You are planning to submit a medical malpractice lawsuit for the injuries your baby has suffered due to improper obstetrical care during the time of your delivery. However, when you try to attain copies of your medical records, you are told by the hospital that they cannot locate the electronic fetal monitoring strips, for instance. Now if you go ahead with the lawsuit, what can happen to the hospital because they cannot locate your baby’s medical records?
This is very similar to what is going on now with Hillary Clinton since she deleted thousands of emails. The IRS has also been under fire as of late for not producing information that would reveal some terrible practices they implemented during the 2012 Presidential election.
The Hospital cannot Find Your Records
When you go ahead and file a lawsuit seeking compensation for the harms and injuries that your baby has suffered because of improper obstetrical care, one of the first things your lawyer will do is to get your labor and delivery records. Now, what will happen if the hospital cannot locate these records? Maybe the hospital misplaced the records, or they destroyed them intentionally. Whatever the reason is what happens if they cannot produce your records when you decide to file a medical malpractice lawsuit?
Penalizing the Hospital
One of the things that can happen is that the hospital can be fined or sanctioned. These penalties might be levied because the hospital has the obligation of keeping and maintaining your medical records. The hospital cannot discard or lose your medical records intentionally or inadvertently. Certainly for their own convenience.

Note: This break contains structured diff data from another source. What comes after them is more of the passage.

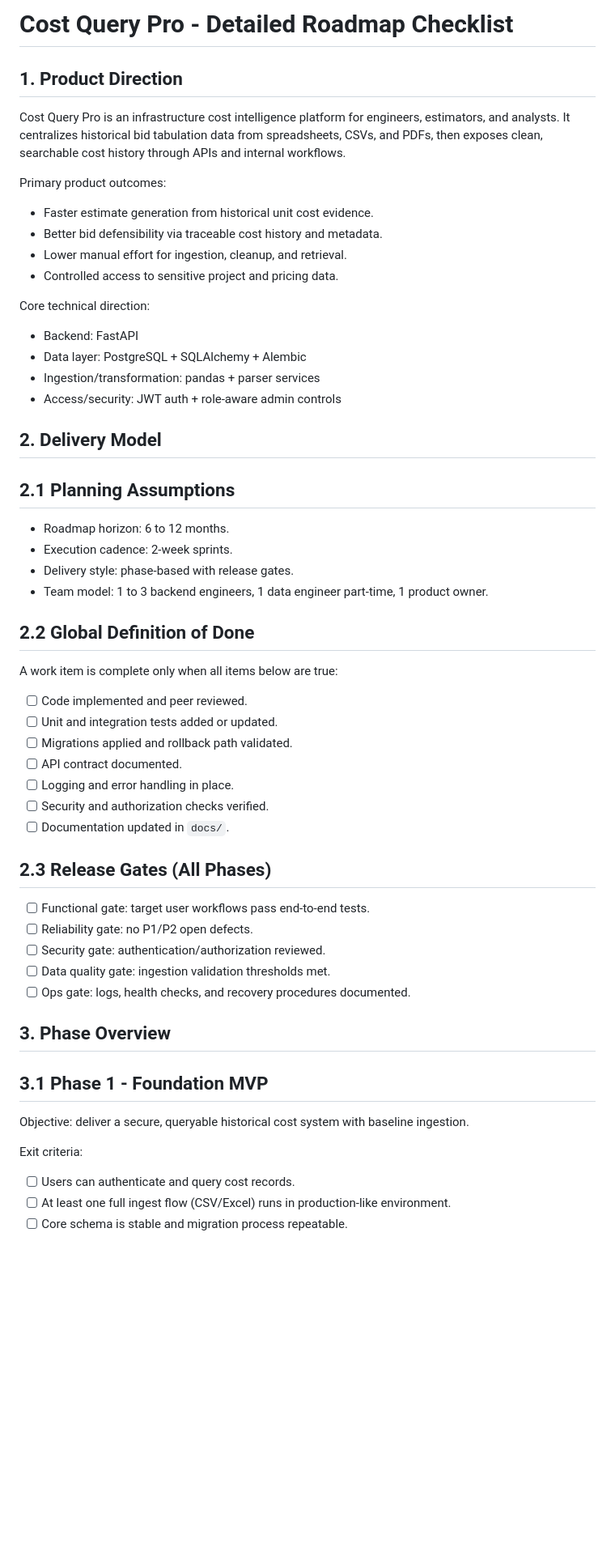
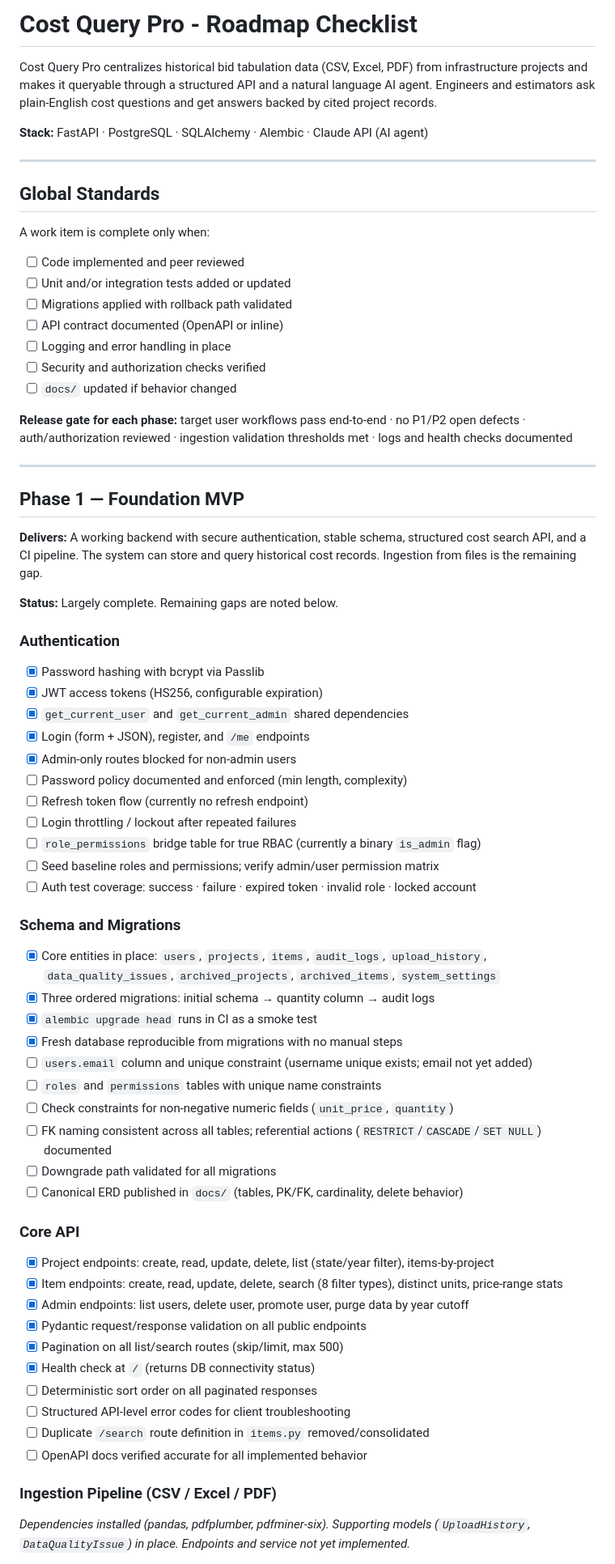
Before and after one commit to Brice-Engineering-Projects/Cost-Query-Pro, a Markdown page: docs/07_checklist/00_high_level_roadmap.md, the part around one of its changes. Shown at 81% size. Drawn GitHub-style; blank space fills up the shorter version.

Commit message:
docs: reorganize the roadmap into phases to be a bit more readable

```diff
--- a/docs/07_checklist/00_high_level_roadmap.md
+++ b/docs/07_checklist/00_high_level_roadmap.md
@@ -1,61 +1,74 @@
-# Cost Query Pro - Detailed Roadmap Checklist
+# Cost Query Pro - Roadmap Checklist
 
-## 1. Product Direction
+Cost Query Pro centralizes historical bid tabulation data (CSV, Excel, PDF) from infrastructure projects and makes it queryable through a structured API and a natural language AI agent. Engineers and estimators ask plain-English cost questions and get answers backed by cited project records.
 
-Cost Query Pro is an infrastructure cost intelligence platform for engineers, estimators, and analysts. It centralizes historical bid tabulation data from spreadsheets, CSVs, and PDFs, then exposes clean, searchable cost history through APIs and internal workflows.
+**Stack:** FastAPI · PostgreSQL · SQLAlchemy · Alembic · Claude API (AI agent)
 
-Primary product outcomes:
+---
 
-- Faster estimate generation from historical unit cost evidence.
-- Better bid defensibility via traceable cost history and metadata.
-- Lower manual effort for ingestion, cleanup, and retrieval.
-- Controlled access to sensitive project and pricing data.
+## Global Standards
 
-Core technical direction:
+A work item is complete only when:
 
-- Backend: FastAPI
-- Data layer: PostgreSQL + SQLAlchemy + Alembic
-- Ingestion/transformation: pandas + parser services
-- Access/security: JWT auth + role-aware admin controls
+- [ ] Code implemented and peer reviewed
+- [ ] Unit and/or integration tests added or updated
+- [ ] Migrations applied with rollback path validated
+- [ ] API contract documented (OpenAPI or inline)
+- [ ] Logging and error handling in place
+- [ ] Security and authorization checks verified
+- [ ] `docs/` updated if behavior changed
 
-## 2. Delivery Model
+**Release gate for each phase:** target user workflows pass end-to-end · no P1/P2 open defects · auth/authorization reviewed · ingestion validation thresholds met · logs and health checks documented
 
-## 2.1 Planning Assumptions
+---
 
-- Roadmap horizon: 6 to 12 months.
-- Execution cadence: 2-week sprints.
-- Delivery style: phase-based with release gates.
-- Team model: 1 to 3 backend engineers, 1 data engineer part-time, 1 product owner.
+## Phase 1 — Foundation MVP
 
-## 2.2 Global Definition of Done
+**Delivers:** A working backend with secure authentication, stable schema, structured cost search API, and a CI pipeline. The system can store and query historical cost records. Ingestion from files is the remaining gap.
 
-A work item is complete only when all items below are true:
+**Status:** Largely complete. Remaining gaps are noted below.
 
-- [ ] Code implemented and peer reviewed.
-- [ ] Unit and integration tests added or updated.
-- [ ] Migrations applied and rollback path validated.
-- [ ] API contract documented.
-- [ ] Logging and error handling in place.
-- [ ] Security and authorization checks verified.
-- [ ] Documentation updated in `docs/`.
+### Authentication
 
-## 2.3 Release Gates (All Phases)
+- [x] Password hashing with bcrypt via Passlib
+- [x] JWT access tokens (HS256, configurable expiration)
+- [x] `get_current_user` and `get_current_admin` shared dependencies
+- [x] Login (form + JSON), register, and `/me` endpoints
+- [x] Admin-only routes blocked for non-admin users
+- [ ] Password policy documented and enforced (min length, complexity)
+- [ ] Refresh token flow (currently no refresh endpoint)
+- [ ] Login throttling / lockout after repeated failures
+- [ ] `role_permissions` bridge table for true RBAC (currently a binary `is_admin` flag)
+- [ ] Seed baseline roles and permissions; verify admin/user permission matrix
+- [ ] Auth test coverage: success · failure · expired token · invalid role · locked account
 
-- [ ] Functional gate: target user workflows pass end-to-end tests.
-- [ ] Reliability gate: no P1/P2 open defects.
-- [ ] Security gate: authentication/authorization reviewed.
-- [ ] Data quality gate: ingestion validation thresholds met.
-- [ ] Ops gate: logs, health checks, and recovery procedures documented.
+### Schema and Migrations
 
-## 3. Phase Overview
+- [x] Core entities in place: `users`, `projects`, `items`, `audit_logs`, `upload_history`, `data_quality_issues`, `archived_projects`, `archived_items`, `system_settings`
+- [x] Three ordered migrations: initial schema → quantity column → audit logs
+- [x] `alembic upgrade head` runs in CI as a smoke test
+- [x] Fresh database reproducible from migrations with no manual steps
+- [ ] `users.email` column and unique constraint (username unique exists; email not yet added)
+- [ ] `roles` and `permissions` tables with unique name constraints
+- [ ] Check constraints for non-negative numeric fields (`unit_price`, `quantity`)
+- [ ] FK naming consistent across all tables; referential actions (`RESTRICT`/`CASCADE`/`SET NULL`) documented
+- [ ] Downgrade path validated for all migrations
+- [ ] Canonical ERD published in `docs/` (tables, PK/FK, cardinality, delete behavior)
 
-## 3.1 Phase 1 - Foundation MVP
+### Core API
 
-Objective: deliver a secure, queryable historical cost system with baseline ingestion.
+- [x] Project endpoints: create, read, update, delete, list (state/year filter), items-by-project
+- [x] Item endpoints: create, read, update, delete, search (8 filter types), distinct units, price-range stats
+- [x] Admin endpoints: list users, delete user, promote user, purge data by year cutoff
+- [x] Pydantic request/response validation on all public endpoints
+- [x] Pagination on all list/search routes (skip/limit, max 500)
+- [x] Health check at `/` (returns DB connectivity status)
+- [ ] Deterministic sort order on all paginated responses
+- [ ] Structured API-level error codes for client troubleshooting
+- [ ] Duplicate `/search` route definition in `items.py` removed/consolidated
+- [ ] OpenAPI docs verified accurate for all implemented behavior
 
-Exit criteria:
+### Ingestion Pipeline (CSV / Excel / PDF)
 
-- [ ] Users can authenticate and query cost records.
-- [ ] At least one full ingest flow (CSV/Excel) runs in production-like environment.
-- [ ] Core schema is stable and migration process repeatable.
+*Dependencies installed (pandas, pdfplumber, pdfminer-six). Supporting models (`UploadHistory`, `DataQualityIssue`) in place. Endpoints and service not yet implemented.*
 
```
Also changed, not shown: other parts of docs/07_checklist/00_high_level_roadmap.md (+155 -304 lines).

All hospitals in New York are required by law to keep the medical records of everybody for a certain period of time. Now, when your lawyer requests your medical records from the hospital, and they cannot be found, one of things you can do is to ask the court to dismiss the hospital’s answer to your allegations.
Dismissing the Hospital’s Answer

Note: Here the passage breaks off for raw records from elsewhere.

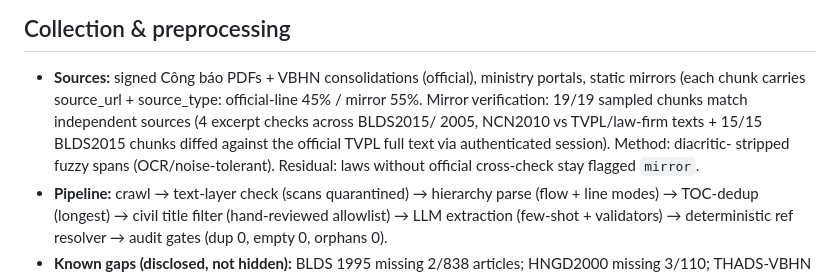
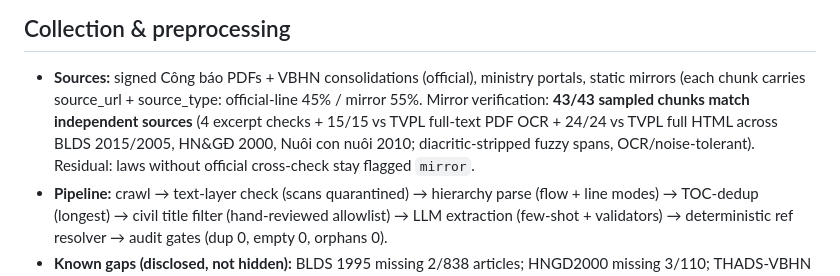
Before and after one commit to ntd25022006q/vicivil-tkg, a Markdown page: DATASHEET.md, the part around the change. Rendered like a GitHub page.

Commit message:
Mirror verified 43/43 vs official TVPL full texts (PDF OCR + HTML)

```diff
--- a/DATASHEET.md
+++ b/DATASHEET.md
@@ -27,12 +27,12 @@
 ## Collection & preprocessing
 - **Sources:** signed Công báo PDFs + VBHN consolidations (official),
   ministry portals, static mirrors (each chunk carries source_url +
-  source_type: official-line 45% / mirror 55%. Mirror verification: 19/19
-  sampled chunks match independent sources (4 excerpt checks across BLDS2015/
-  2005, NCN2010 vs TVPL/law-firm texts + 15/15 BLDS2015 chunks diffed against
-  the official TVPL full text via authenticated session). Method: diacritic-
-  stripped fuzzy spans (OCR/noise-tolerant). Residual: laws without official
-  cross-check stay flagged `mirror`.
+source_type: official-line 45% / mirror 55%. Mirror verification: **43/43
+  sampled chunks match independent sources** (4 excerpt checks + 15/15 vs TVPL
+  full-text PDF OCR + 24/24 vs TVPL full HTML across BLDS 2015/2005,
+  HN&GĐ 2000, Nuôi con nuôi 2010; diacritic-stripped fuzzy spans,
+  OCR/noise-tolerant). Residual: laws without official cross-check stay
+  flagged `mirror`.
 - **Pipeline:** crawl → text-layer check (scans quarantined) → hierarchy
   parse (flow + line modes) → TOC-dedup (longest) → civil title filter
   (hand-reviewed allowlist) → LLM extraction (few-shot + validators) →
```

When you file a medical malpractice lawsuit, you will be making certain allegations that the hospital violated basic standards of medical and obstetrical care. Now, when the hospital cannot locate your records and cannot provide a valid reason why they cannot locate them, there is the possibility the judge may not buy the argument of the hospital in terms of them not being able to find the records, and may order their answer to be stricken. This mainly means that you are receiving a win or a default.

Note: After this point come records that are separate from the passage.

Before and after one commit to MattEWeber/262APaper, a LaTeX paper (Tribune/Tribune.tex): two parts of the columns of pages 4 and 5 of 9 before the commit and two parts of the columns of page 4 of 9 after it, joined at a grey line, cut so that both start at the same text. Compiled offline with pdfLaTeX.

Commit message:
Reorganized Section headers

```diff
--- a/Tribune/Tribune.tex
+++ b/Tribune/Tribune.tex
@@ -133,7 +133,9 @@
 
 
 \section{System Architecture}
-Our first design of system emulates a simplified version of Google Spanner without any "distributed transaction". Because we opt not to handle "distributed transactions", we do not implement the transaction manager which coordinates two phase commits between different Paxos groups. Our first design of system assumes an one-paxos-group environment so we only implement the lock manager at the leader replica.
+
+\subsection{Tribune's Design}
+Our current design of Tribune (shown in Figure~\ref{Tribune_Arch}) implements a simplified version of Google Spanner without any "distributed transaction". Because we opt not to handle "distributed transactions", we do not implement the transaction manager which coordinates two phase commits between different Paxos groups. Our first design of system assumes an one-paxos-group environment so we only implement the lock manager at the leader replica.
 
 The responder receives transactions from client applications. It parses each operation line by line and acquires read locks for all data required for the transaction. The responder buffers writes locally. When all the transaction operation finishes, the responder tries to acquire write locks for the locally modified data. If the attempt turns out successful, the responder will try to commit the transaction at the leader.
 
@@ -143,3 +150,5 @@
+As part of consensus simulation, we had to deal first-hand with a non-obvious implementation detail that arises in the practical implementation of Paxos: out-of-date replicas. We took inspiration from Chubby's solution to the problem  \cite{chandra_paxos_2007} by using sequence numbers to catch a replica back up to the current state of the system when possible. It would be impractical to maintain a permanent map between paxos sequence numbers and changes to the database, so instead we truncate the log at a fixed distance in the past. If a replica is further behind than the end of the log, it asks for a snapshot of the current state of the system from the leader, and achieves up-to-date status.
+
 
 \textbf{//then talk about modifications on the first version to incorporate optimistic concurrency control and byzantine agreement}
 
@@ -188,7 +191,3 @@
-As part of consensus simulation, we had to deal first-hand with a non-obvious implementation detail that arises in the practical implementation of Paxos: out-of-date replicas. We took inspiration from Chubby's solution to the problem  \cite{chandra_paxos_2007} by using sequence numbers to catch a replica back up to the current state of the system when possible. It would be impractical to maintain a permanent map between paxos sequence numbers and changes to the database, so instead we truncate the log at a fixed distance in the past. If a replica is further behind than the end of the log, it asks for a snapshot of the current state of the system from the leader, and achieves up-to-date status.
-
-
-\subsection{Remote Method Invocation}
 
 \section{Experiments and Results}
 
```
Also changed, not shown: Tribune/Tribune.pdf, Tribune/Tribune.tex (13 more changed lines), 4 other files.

It is like a sports team obtaining an automatic win when the opposing team does not show up. When the hospital’s answer is stricken, you get an automatic win on liability. This means you do not have to prove in court about the hospital being responsible for your baby’s injuries. However, you will still have to try the case for damages pertaining to how much compensation should be given to you and to your baby.
In the law, there is something called, spoliation of evidence. This means that the evidence you need for proving your case has been spoilt. For whatever reasons, your medical records are no longer available, which puts you at a disadvantage. Since you are at a disadvantage, the court recognizes this, and the court will try to penalize the entity that is responsible for keeping and maintaining those records and having them at the ready when they are requested.